## Exercise data
□ □ □ □ □ □ □

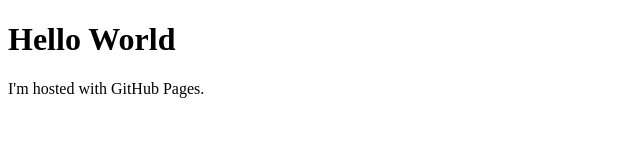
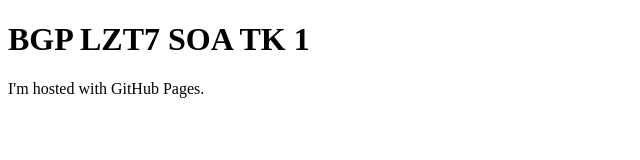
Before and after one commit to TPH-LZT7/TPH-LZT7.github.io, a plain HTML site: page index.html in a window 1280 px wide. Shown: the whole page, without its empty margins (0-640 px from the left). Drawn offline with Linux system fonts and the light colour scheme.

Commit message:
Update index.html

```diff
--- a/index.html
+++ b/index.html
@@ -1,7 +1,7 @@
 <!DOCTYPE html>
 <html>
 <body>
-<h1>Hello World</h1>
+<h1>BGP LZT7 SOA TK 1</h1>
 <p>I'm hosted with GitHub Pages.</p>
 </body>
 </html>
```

□ □ □ □ □ □ □

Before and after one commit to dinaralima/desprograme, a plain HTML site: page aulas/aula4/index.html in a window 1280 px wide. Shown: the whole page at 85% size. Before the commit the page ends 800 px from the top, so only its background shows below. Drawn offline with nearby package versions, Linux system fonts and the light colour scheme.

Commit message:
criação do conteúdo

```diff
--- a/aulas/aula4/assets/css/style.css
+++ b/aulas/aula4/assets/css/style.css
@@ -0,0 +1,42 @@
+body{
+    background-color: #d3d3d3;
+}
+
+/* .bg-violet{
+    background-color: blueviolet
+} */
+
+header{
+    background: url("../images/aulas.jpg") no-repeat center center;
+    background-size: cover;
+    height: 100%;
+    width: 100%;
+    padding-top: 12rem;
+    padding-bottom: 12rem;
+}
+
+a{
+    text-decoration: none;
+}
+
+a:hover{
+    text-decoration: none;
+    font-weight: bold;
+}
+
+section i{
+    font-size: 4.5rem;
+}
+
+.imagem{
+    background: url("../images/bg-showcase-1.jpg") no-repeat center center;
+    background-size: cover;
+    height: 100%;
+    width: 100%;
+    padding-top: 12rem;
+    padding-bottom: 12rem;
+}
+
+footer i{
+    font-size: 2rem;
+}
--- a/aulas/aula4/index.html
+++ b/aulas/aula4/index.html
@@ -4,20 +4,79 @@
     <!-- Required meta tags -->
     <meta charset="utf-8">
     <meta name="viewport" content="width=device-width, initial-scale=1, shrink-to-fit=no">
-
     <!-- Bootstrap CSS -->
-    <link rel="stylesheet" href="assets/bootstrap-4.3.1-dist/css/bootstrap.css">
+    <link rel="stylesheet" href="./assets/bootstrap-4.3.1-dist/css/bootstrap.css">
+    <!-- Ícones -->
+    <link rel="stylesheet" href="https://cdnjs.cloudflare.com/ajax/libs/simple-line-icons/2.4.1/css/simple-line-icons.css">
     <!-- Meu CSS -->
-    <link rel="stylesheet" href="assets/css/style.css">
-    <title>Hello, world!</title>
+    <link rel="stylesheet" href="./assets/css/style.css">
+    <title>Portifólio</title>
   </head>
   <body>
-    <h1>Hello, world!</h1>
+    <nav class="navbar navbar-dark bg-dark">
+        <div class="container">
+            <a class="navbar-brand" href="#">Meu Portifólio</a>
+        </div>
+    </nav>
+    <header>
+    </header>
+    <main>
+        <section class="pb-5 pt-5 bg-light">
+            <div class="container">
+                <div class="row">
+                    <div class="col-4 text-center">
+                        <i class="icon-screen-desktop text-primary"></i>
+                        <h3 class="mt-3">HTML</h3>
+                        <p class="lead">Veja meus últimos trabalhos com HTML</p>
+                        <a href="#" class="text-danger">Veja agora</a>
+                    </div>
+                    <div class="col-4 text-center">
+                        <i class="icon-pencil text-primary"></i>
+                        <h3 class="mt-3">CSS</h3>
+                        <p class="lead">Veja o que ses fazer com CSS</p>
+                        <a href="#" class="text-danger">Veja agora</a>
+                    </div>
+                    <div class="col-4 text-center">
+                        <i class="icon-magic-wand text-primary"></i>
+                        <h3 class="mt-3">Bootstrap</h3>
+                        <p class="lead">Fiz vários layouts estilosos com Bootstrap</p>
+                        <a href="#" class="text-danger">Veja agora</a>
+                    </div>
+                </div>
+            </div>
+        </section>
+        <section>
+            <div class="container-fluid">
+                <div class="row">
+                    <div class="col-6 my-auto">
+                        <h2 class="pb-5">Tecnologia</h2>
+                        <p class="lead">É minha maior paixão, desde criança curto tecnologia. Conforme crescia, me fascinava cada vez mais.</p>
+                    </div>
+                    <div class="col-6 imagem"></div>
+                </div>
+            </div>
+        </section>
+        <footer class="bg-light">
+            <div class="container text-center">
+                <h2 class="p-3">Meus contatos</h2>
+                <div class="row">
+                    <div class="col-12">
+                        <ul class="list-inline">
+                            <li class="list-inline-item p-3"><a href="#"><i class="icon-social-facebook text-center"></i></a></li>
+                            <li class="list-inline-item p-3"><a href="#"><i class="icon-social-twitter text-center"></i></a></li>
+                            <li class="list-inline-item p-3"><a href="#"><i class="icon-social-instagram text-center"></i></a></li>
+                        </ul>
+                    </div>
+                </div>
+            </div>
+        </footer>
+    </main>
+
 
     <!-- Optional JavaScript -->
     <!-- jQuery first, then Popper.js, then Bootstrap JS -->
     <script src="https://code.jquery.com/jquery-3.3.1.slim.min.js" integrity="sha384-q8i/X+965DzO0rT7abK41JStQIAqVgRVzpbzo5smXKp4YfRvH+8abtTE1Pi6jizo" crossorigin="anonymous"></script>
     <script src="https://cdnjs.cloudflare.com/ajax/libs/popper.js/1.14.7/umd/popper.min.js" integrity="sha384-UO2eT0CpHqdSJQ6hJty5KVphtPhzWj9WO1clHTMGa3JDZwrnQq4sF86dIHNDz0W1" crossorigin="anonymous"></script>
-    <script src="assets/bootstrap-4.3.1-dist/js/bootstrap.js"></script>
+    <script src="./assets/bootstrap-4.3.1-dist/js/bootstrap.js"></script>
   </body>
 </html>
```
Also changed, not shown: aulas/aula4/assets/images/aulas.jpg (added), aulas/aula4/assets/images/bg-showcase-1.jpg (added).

□ □ □ □ □ □ □

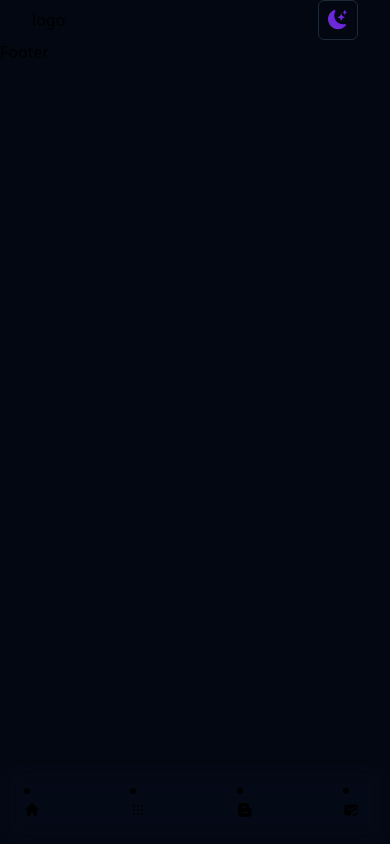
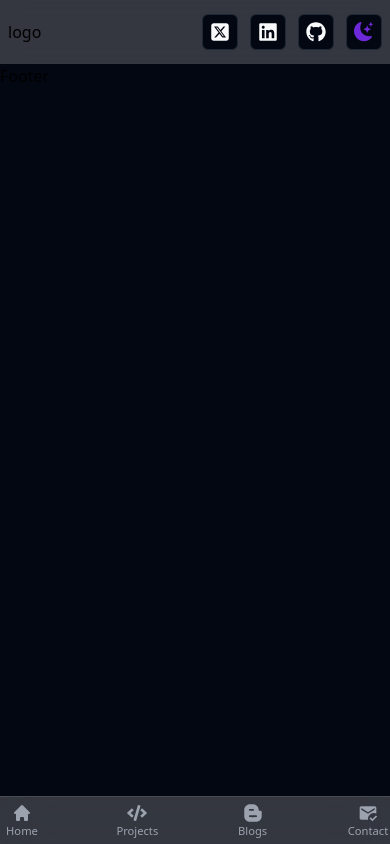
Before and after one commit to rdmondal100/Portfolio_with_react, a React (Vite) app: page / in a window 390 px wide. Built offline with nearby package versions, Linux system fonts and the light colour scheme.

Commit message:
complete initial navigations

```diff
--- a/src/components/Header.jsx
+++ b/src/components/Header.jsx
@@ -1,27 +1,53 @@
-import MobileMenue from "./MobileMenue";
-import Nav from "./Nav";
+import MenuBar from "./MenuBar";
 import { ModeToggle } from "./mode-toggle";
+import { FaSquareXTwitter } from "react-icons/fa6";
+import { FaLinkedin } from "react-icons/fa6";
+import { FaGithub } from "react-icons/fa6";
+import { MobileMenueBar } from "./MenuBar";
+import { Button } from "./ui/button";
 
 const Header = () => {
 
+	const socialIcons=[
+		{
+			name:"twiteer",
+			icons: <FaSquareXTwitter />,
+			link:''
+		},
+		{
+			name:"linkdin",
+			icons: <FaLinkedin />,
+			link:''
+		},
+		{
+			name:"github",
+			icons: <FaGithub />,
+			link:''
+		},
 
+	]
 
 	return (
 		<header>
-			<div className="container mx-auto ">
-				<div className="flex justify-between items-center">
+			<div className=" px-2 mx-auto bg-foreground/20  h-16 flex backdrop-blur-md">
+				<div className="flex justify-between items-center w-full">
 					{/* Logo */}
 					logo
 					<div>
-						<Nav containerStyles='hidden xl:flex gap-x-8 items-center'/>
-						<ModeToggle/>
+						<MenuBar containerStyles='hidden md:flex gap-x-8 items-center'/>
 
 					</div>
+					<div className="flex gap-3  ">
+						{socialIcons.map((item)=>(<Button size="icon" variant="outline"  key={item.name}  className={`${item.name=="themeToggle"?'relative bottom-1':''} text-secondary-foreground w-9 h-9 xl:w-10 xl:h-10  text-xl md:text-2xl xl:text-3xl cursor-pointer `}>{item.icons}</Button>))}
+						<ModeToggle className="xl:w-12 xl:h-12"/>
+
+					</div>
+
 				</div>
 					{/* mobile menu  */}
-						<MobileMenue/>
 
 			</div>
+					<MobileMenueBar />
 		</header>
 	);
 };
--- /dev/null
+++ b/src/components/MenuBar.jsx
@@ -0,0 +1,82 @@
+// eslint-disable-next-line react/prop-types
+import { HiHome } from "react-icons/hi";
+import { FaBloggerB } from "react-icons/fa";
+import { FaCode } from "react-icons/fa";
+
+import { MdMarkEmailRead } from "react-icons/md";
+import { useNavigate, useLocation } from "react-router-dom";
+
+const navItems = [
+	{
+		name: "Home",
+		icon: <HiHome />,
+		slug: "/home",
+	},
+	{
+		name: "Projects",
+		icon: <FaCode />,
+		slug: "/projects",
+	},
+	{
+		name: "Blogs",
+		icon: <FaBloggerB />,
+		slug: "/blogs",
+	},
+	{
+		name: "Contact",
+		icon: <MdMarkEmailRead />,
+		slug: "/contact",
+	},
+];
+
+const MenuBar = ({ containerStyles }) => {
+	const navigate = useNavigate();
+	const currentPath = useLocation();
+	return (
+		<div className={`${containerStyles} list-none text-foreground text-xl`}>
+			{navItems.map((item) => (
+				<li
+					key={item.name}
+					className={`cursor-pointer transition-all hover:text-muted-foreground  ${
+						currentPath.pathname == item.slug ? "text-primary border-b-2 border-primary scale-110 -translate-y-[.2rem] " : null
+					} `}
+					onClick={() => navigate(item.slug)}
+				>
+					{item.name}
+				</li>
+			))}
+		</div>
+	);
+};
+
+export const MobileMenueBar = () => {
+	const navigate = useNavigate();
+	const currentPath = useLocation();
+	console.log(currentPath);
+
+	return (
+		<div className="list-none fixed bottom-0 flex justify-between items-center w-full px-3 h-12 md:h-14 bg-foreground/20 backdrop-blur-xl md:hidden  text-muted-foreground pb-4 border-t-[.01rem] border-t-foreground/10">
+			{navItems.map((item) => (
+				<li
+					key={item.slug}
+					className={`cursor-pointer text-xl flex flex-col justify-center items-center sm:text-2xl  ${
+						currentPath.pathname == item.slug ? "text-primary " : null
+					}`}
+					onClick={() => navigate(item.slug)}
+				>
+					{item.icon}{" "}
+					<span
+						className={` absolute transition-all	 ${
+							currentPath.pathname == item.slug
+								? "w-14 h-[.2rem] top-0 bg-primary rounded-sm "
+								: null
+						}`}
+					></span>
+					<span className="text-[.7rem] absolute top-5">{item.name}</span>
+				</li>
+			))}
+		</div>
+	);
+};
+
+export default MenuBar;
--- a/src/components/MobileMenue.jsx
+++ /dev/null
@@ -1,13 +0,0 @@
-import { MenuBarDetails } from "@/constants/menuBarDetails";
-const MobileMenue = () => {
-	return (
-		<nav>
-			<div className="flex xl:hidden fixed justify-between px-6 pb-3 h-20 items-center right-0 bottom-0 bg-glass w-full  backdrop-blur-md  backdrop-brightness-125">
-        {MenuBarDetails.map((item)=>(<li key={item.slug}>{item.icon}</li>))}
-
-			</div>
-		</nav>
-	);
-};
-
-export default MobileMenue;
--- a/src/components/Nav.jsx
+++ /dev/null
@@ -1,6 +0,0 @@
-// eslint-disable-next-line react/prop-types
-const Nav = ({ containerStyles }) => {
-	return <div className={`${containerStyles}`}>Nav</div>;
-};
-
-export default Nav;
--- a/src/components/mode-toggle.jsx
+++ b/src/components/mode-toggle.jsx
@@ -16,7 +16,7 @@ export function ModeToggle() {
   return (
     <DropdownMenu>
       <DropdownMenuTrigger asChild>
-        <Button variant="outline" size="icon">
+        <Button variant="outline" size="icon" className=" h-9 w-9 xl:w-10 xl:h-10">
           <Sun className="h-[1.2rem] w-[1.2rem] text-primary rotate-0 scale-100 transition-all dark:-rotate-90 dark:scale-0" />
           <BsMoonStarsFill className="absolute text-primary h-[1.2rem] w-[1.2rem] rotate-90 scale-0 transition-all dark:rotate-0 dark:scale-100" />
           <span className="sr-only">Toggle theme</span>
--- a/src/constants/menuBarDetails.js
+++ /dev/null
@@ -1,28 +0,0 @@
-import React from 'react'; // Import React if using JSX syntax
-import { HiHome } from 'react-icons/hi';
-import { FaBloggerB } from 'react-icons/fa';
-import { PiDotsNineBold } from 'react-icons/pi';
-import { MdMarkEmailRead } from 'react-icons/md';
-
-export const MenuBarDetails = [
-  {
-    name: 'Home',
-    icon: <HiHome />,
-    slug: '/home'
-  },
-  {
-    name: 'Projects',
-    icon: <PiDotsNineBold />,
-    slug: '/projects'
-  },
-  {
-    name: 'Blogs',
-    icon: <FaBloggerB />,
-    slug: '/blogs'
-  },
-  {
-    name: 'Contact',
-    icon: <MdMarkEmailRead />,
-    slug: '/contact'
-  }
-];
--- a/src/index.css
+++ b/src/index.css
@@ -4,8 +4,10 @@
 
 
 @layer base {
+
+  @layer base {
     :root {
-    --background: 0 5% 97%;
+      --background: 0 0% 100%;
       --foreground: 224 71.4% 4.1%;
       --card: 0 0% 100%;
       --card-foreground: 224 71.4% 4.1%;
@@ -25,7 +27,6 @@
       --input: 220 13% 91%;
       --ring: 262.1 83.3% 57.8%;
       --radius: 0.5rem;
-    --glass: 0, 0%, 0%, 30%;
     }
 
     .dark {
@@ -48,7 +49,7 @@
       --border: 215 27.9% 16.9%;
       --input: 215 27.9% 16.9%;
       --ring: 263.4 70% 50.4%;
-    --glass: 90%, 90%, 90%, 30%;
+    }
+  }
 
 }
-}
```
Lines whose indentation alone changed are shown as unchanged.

□ □ □ □ □ □ □

## Work to complete
Using the records above, list each line that includes "justify".

## Result below
-				<div className="flex justify-between items-center">
+				<div className="flex justify-between items-center w-full">
+		<div className="list-none fixed bottom-0 flex justify-between items-center w-full px-3 h-12 md:h-14 bg-foreground/20 backdrop-blur-xl md:hidden  text-muted-foreground pb-4 border-t-[.01rem] border-t-foreground/10">
+					className={`cursor-pointer text-xl flex flex-col justify-center items-center sm:text-2xl  ${
-			<div className="flex xl:hidden fixed justify-between px-6 pb-3 h-20 items-center right-0 bottom-0 bg-glass w-full  backdrop-blur-md  backdrop-brightness-125">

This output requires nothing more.